Fourthly, a road map.
Politicians are so used to treading softly that they forget that they have been elected for a bigger purpose. On the other hand people demand specifics not motherhood statements. We were never explained the Gujarat model by the incumbent and all of us made our own assumptions. We assumed that at least the PM would know but apparently neither did he.
With you we have an even bigger problem. The Gujarat model, whatever it may have been, did somehow suggest rapid industrialization. With you we are completely blank. Frankly if the BJP had not glorified bigotry and made you a kind of secularist, we wouldn’t have a clue as to what you stand for. What is your road map? You have the luxury of defining yourself as un-BJP but only till they pursue bigotry as a national agenda. Chances are they will junk it at some stage. Leaving u high and dry.
So tell us what u stand for. The country will want to know how you may be similar and different from UPA and from the BJP.
Fifthly, moral authority.
Hemmed in by a parliament and opposition on one side, bureaucracy on another, judiciary on the third and expectations on the fourth, the only weapon the Prime Minister really has is moral authority. This is different from popularity which can often cut both ways.
Popularity shackles. Moral authority liberates.

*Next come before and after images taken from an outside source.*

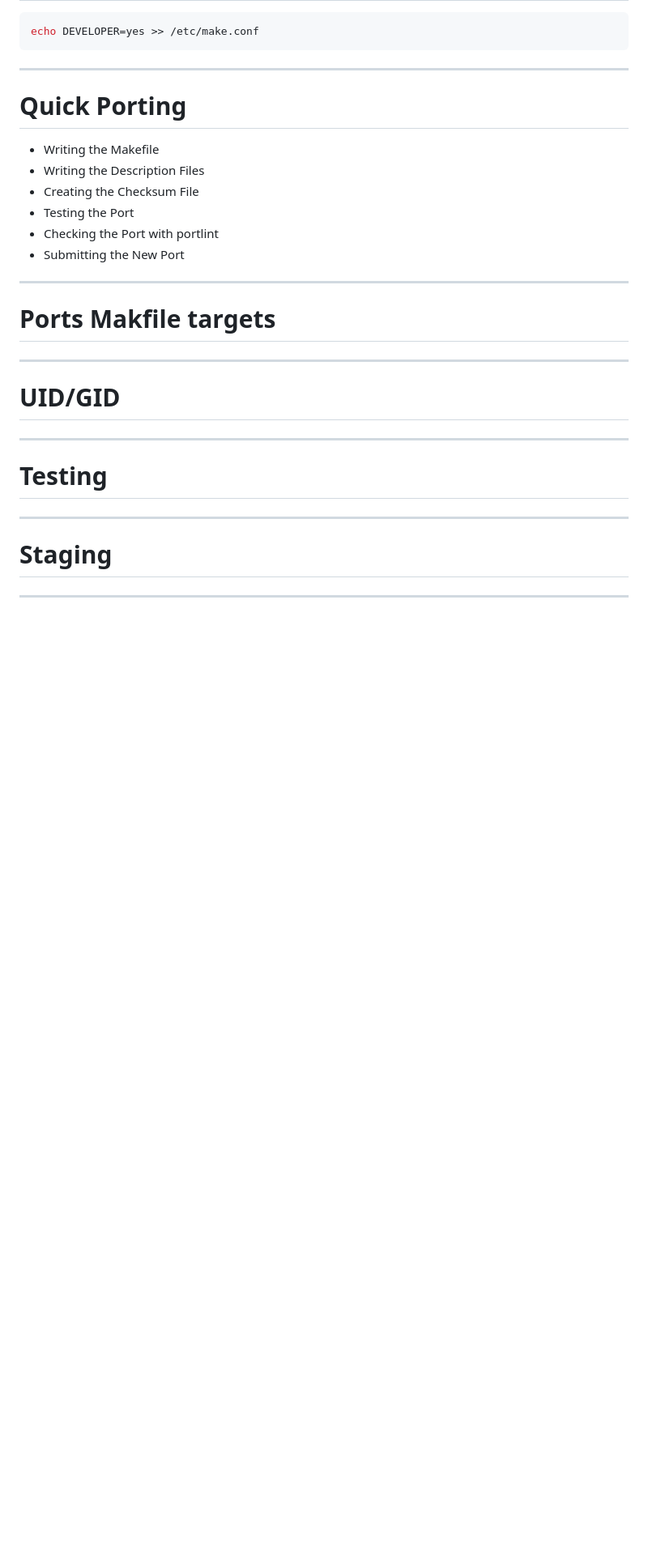
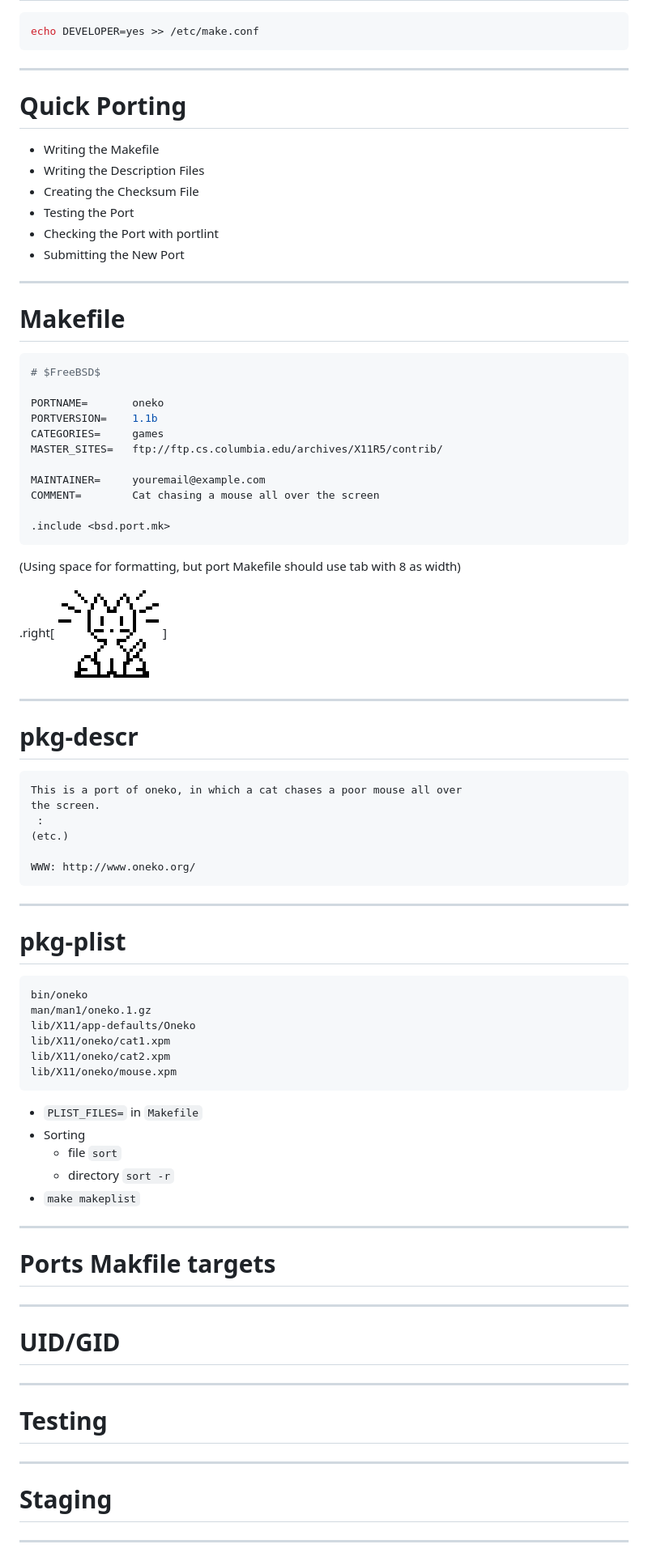
Before and after one commit to lwhsu/talk-20160730-bsddaytw_ports_dev, a Markdown page: slides.md, the part around the change printed below. Shown: that part at 81% size. Drawn GitHub-style; pictures changed too: oneko.png (added); blank space fills up the shorter version.

````diff
--- a/slides.md
+++ b/slides.md
@@ -58,6 +67,58 @@ echo DEVELOPER=yes >> /etc/make.conf
 - Submitting the New Port
 
 ---
+# Makefile
+
+```Makefile
+# $FreeBSD$
+
+PORTNAME=       oneko
+PORTVERSION=    1.1b
+CATEGORIES=     games
+MASTER_SITES=   ftp://ftp.cs.columbia.edu/archives/X11R5/contrib/
+
+MAINTAINER=     youremail@example.com
+COMMENT=        Cat chasing a mouse all over the screen
+
+.include <bsd.port.mk>
+```
+
+(Using space for formatting, but port Makefile should use tab with 8 as width)
+
+.right[![onko](oneko.png)]
+
+---
+# pkg-descr
+
+```
+This is a port of oneko, in which a cat chases a poor mouse all over
+the screen.
+ :
+(etc.)
+
+WWW: http://www.oneko.org/
+```
+
+---
+# pkg-plist
+
+```
+bin/oneko
+man/man1/oneko.1.gz
+lib/X11/app-defaults/Oneko
+lib/X11/oneko/cat1.xpm
+lib/X11/oneko/cat2.xpm
+lib/X11/oneko/mouse.xpm
+```
+
+- `PLIST_FILES=` in `Makefile`
+- Sorting
+   * file `sort`
+   * directory `sort -r`
+- `make makeplist`
+
+
+---
 # Ports Makfile targets
 
 ---
````
Also changed, not shown: other parts of slides.md (+21 -0 lines), 1 other file.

Popularity prevents you from doing the right thing if you fear some may resent it. Moral authority gives you the confidence to do it regardless. People who keep looking at the score-board can never hit six sixes. You have a major deficit in this area at least among the chatterati. The deficit needs to be bridged. Three years is a long enough time provided you feel this is necessary.
As for the rest, stuff like better speaker, broader chest, swift decision-making are at best good-to-have but after having tried all those for five years, people may not have too much value for them by 2019.
In any case, if they still do, there is little risk of the President calling you to form the government in 2019.